*** RECORDS TO USE ***
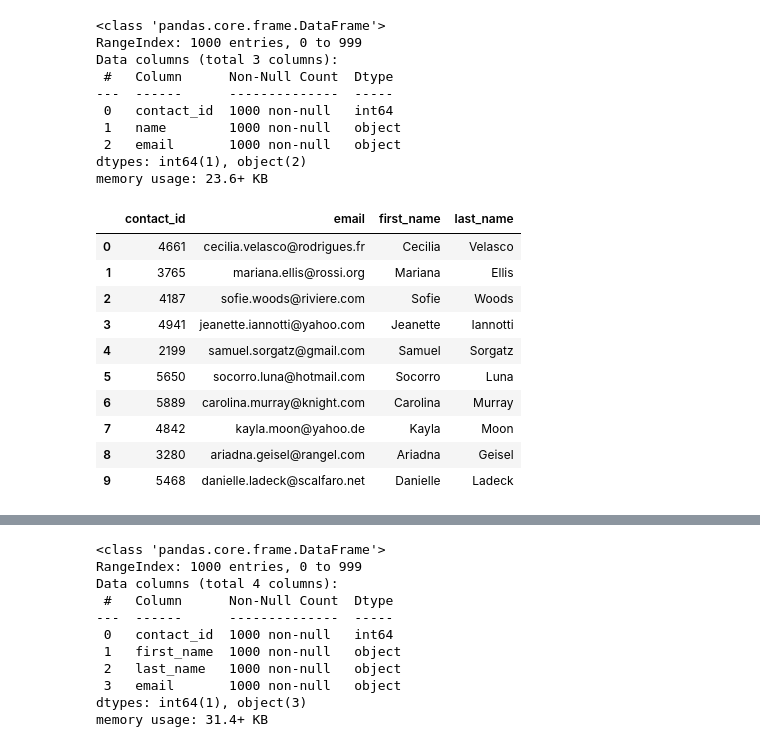
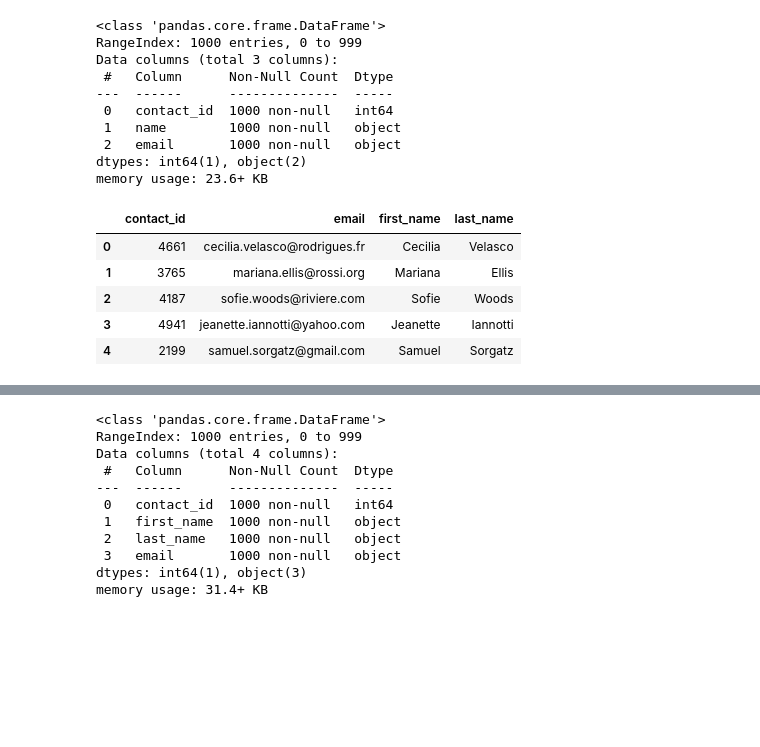
Before and after one commit to truongjo4/Crowdfunding_ETL, a Jupyter notebook: ETL_Mini_Project_JTruong.ipynb, the cells around one changed output, grey strips where cells are left out. Drawn from its saved outputs; the diff is of its cells as text; code cells hidden in the pictures; blank space fills up the shorter version.

Commit message:
finished the data cleaning section

```diff
--- a/ETL_Mini_Project_JTruong.ipynb
+++ b/ETL_Mini_Project_JTruong.ipynb
@@ -296,7 +296,7 @@ final_campaign_df.to_csv("Resources/campaign.csv", index=False)
 ### Extract the contacts.xlsx Data.
 # %%
 # Read the data into a Pandas DataFrame. Use the `header=2` parameter when reading in the data.
-contact_info_df = pd.read_excel('Resources/contacts.xlsx', header=2)
+contact_info_df = pd.read_excel(os.path.join('Resources','contacts.xlsx'), engine='openpyxl', header=2)
 contact_info_df.head()
 # %% [output]
 |  | contact_info |
@@ -339,0 +320,5 @@ print(dict_values)
+# %%
+# Iterating through each row -> As each row is a dictionary = can simply create a dataframe off that.
+# eval() evaluates a string as a python expression (i.e., converted the row into an actual dictionary)
+contact_df = pd.DataFrame([eval(x) for x in contact_info_df['contact_info']])
+contact_df.head()
@@ -352,18 +345,16 @@ dtypes: int64(1), object(2)
 memory usage: 23.6+ KB
 # %%
 # Create a "first"name" and "last_name" column with the first and last names from the "name" column.
-
+contact_df[['first_name','last_name']] = contact_df['name'].str.split(' ', expand=True)
 
 # Drop the contact_name column
+
+contact_df = contact_df.drop(columns='name')
+contact_df.head()
 # %% [output]
 |  | contact_id | email | first_name | last_name |
 | 0 | 4661 | cecilia.velasco@rodrigues.fr | Cecilia | Velasco |
 | 1 | 3765 | mariana.ellis@rossi.org | Mariana | Ellis |
 | 2 | 4187 | sofie.woods@riviere.com | Sofie | Woods |
 | 3 | 4941 | jeanette.iannotti@yahoo.com | Jeanette | Iannotti |
 | 4 | 2199 | samuel.sorgatz@gmail.com | Samuel | Sorgatz |
-| 5 | 5650 | socorro.luna@hotmail.com | Socorro | Luna |
-| 6 | 5889 | carolina.murray@knight.com | Carolina | Murray |
-| 7 | 4842 | kayla.moon@yahoo.de | Kayla | Moon |
-| 8 | 3280 | ariadna.geisel@rangel.com | Ariadna | Geisel |
-| 9 | 5468 | danielle.ladeck@scalfaro.net | Danielle | Ladeck |
```
Also changed, not shown: parts of 20 cells of this notebook, 1 other file.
***
What is the number of lines in the records above that include the word "yahoo"? Reply with that number and nothing more.

2